» **Exercise**: Nothing but the records themselves, exactly as written, should appear in the reply; leave out the pictures.

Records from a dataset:
= = = = =

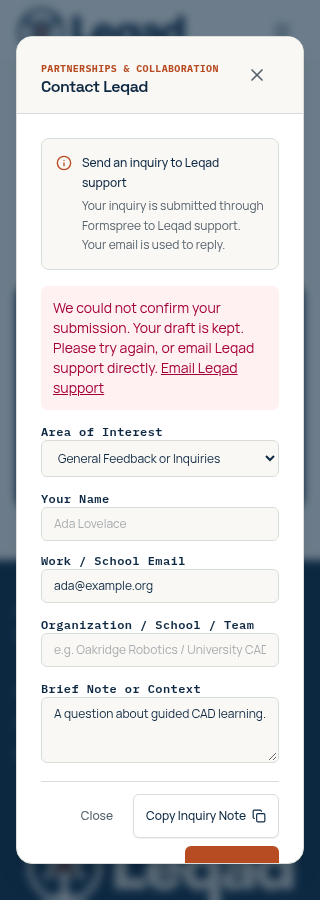
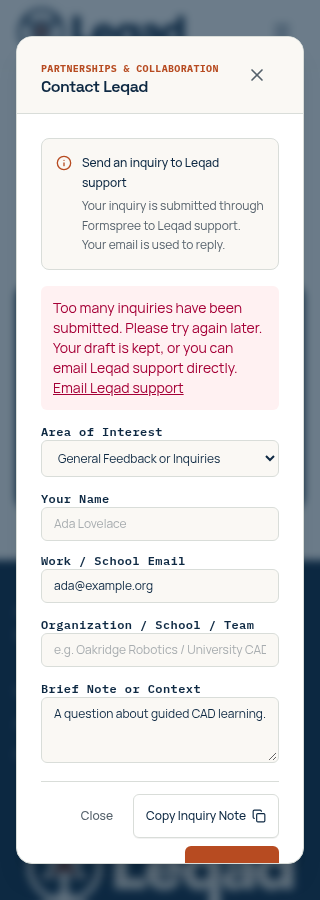
docs: record rebased response-contract validation

Changed region(s): [[0.1562, 0.3111, 0.8125, 0.4356]]

diff --git a/docs/formspree-pr.md b/docs/formspree-pr.md
@@ -1,22 +1,17 @@
-# Send website inquiries directly through Formspree
+# Submit inquiries with the verified Formspree response contract
 
-Branch: `feat/formspree-inquiries`, based on latest main `3efe2ad`.
+Branch `fix/formspree-response-contract` targets latest main `7efe606`. The rebase completed without conflicts and includes the original unmerged Formspree integration.
 
-[Create the PR](https://github.com/anandanikait-bot/Leqad-website/pull/new/feat/formspree-inquiries)
+[Create the PR](https://github.com/anandanikait-bot/Leqad-website/pull/new/fix/formspree-response-contract)
 
-GitHub API PR creation returned `Post "https://api.github.com/graphql": Forbidden`. The branch is pushed; no PR was created automatically. Nothing was merged or deployed.
+Submit website inquiries directly to the owner-approved Formspree endpoint, with confirmation based on Formspree’s actual `{ next: string }` success schema. The previous `ok: true` assumption could report failure after acceptance. HTTP errors, malformed bodies, and error-bearing payloads remain failures; HTTP 429 now explicitly asks the visitor to try again later and retains the draft.
 
----
+Rebased onto main at `7efe606`, including the responsive and CAD scrolling fixes, without conflicts. This branch also includes the preceding Formspree integration because its feature branch has not been merged.
 
-Replace the email-app handoff with direct inquiry submission to the owner-provided Formspree endpoint. The existing React form sends all inquiry fields, prevents duplicate clicks while pending, and shows success only after Formspree accepts the request. Errors retain the draft and offer retry/direct-email fallback; copy recovery remains available.
+Validation includes TypeScript, ESLint, unit/build checks, the complete browser suite, and 15 mocked success/error/ready accessibility states. External requests are mocked to avoid creating test inquiries. Official response verification is pinned in the integration notes; live mailbox delivery is not claimed.
 
-No new dependencies or hosting backend are required. No website redesign, deployment, or merge.
+- [Official response references and integration notes](docs/formspree-integration.md)
+- [Error state](docs/screenshots/formspree/error-375.png)
+- [Success state](docs/screenshots/formspree/success-375.png)
 
-Validation includes TypeScript, ESLint, unit/build checks, all 127 browser tests, and 15 mocked ready/success/error accessibility and responsive states across five widths. The service is intercepted in tests so no real inquiries are created.
-
-- [Integration and validation](docs/formspree-integration.md)
-- [Mobile form](docs/screenshots/formspree/ready-375.png)
-- [Mocked success](docs/screenshots/formspree/success-375.png)
-- [Mocked error](docs/screenshots/formspree/error-375.png)
-
-After the approved deployment, verify one real submission in the intended private Formspree account and confirm Gmail notifications. Formspree account forwarding, live CORS/CSP and actual inbox delivery were not verified locally.
+No merge or deployment.

diff --git a/docs/formspree-integration.md b/docs/formspree-integration.md
@@ -42,3 +42,5 @@ Verified against the official `@formspree/core` 4.0.0 distribution and Formspree
 The website requires an HTTP success plus that response shape, rejects error-bearing payloads and unexpected bodies, and stays in the dialog rather than navigating to `next`. HTTP 429 now explicitly asks visitors to try again later, preserves their draft and offers direct email. There is no automatic retry.
 
 Regression fixtures now use the verified `{ "next": "/thanks" }` format. The success and 429 tests failed against the prior implementation before the fix. Additional tests reject the former invented `ok`-only fixture, a non-string `next`, and success-shaped JSON containing errors. Verification used official source and mocked browser responses; it did not create a real inquiry or establish live Gmail delivery.
+
+Rebased validation on main `7efe606`: TypeScript, ESLint, build, 24 unit tests and all 136 browser tests passed. All 15 refreshed form-state accessibility/overflow checks passed. No conflicts required resolution. The screenshot fixtures now use the verified service response.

= = = = =

» **Your response**:
docs: record rebased response-contract validation

Changed region(s): [[0.1562, 0.3111, 0.8125, 0.4356]]

diff --git a/docs/formspree-pr.md b/docs/formspree-pr.md
@@ -1,22 +1,17 @@
-# Send website inquiries directly through Formspree
+# Submit inquiries with the verified Formspree response contract
 
-Branch: `feat/formspree-inquiries`, based on latest main `3efe2ad`.
+Branch `fix/formspree-response-contract` targets latest main `7efe606`. The rebase completed without conflicts and includes the original unmerged Formspree integration.
 
-[Create the PR](https://github.com/anandanikait-bot/Leqad-website/pull/new/feat/formspree-inquiries)
+[Create the PR](https://github.com/anandanikait-bot/Leqad-website/pull/new/fix/formspree-response-contract)
 
-GitHub API PR creation returned `Post "https://api.github.com/graphql": Forbidden`. The branch is pushed; no PR was created automatically. Nothing was merged or deployed.
+Submit website inquiries directly to the owner-approved Formspree endpoint, with confirmation based on Formspree’s actual `{ next: string }` success schema. The previous `ok: true` assumption could report failure after acceptance. HTTP errors, malformed bodies, and error-bearing payloads remain failures; HTTP 429 now explicitly asks the visitor to try again later and retains the draft.
 
----
+Rebased onto main at `7efe606`, including the responsive and CAD scrolling fixes, without conflicts. This branch also includes the preceding Formspree integration because its feature branch has not been merged.
 
-Replace the email-app handoff with direct inquiry submission to the owner-provided Formspree endpoint. The existing React form sends all inquiry fields, prevents duplicate clicks while pending, and shows success only after Formspree accepts the request. Errors retain the draft and offer retry/direct-email fallback; copy recovery remains available.
+Validation includes TypeScript, ESLint, unit/build checks, the complete browser suite, and 15 mocked success/error/ready accessibility states. External requests are mocked to avoid creating test inquiries. Official response verification is pinned in the integration notes; live mailbox delivery is not claimed.
 
-No new dependencies or hosting backend are required. No website redesign, deployment, or merge.
+- [Official response references and integration notes](docs/formspree-integration.md)
+- [Error state](docs/screenshots/formspree/error-375.png)
+- [Success state](docs/screenshots/formspree/success-375.png)
 
-Validation includes TypeScript, ESLint, unit/build checks, all 127 browser tests, and 15 mocked ready/success/error accessibility and responsive states across five widths. The service is intercepted in tests so no real inquiries are created.
-
-- [Integration and validation](docs/formspree-integration.md)
-- [Mobile form](docs/screenshots/formspree/ready-375.png)
-- [Mocked success](docs/screenshots/formspree/success-375.png)
-- [Mocked error](docs/screenshots/formspree/error-375.png)
-
-After the approved deployment, verify one real submission in the intended private Formspree account and confirm Gmail notifications. Formspree account forwarding, live CORS/CSP and actual inbox delivery were not verified locally.
+No merge or deployment.

diff --git a/docs/formspree-integration.md b/docs/formspree-integration.md
@@ -42,3 +42,5 @@ Verified against the official `@formspree/core` 4.0.0 distribution and Formspree
 The website requires an HTTP success plus that response shape, rejects error-bearing payloads and unexpected bodies, and stays in the dialog rather than navigating to `next`. HTTP 429 now explicitly asks visitors to try again later, preserves their draft and offers direct email. There is no automatic retry.
 
 Regression fixtures now use the verified `{ "next": "/thanks" }` format. The success and 429 tests failed against the prior implementation before the fix. Additional tests reject the former invented `ok`-only fixture, a non-string `next`, and success-shaped JSON containing errors. Verification used official source and mocked browser responses; it did not create a real inquiry or establish live Gmail delivery.
+
+Rebased validation on main `7efe606`: TypeScript, ESLint, build, 24 unit tests and all 136 browser tests passed. All 15 refreshed form-state accessibility/overflow checks passed. No conflicts required resolution. The screenshot fixtures now use the verified service response.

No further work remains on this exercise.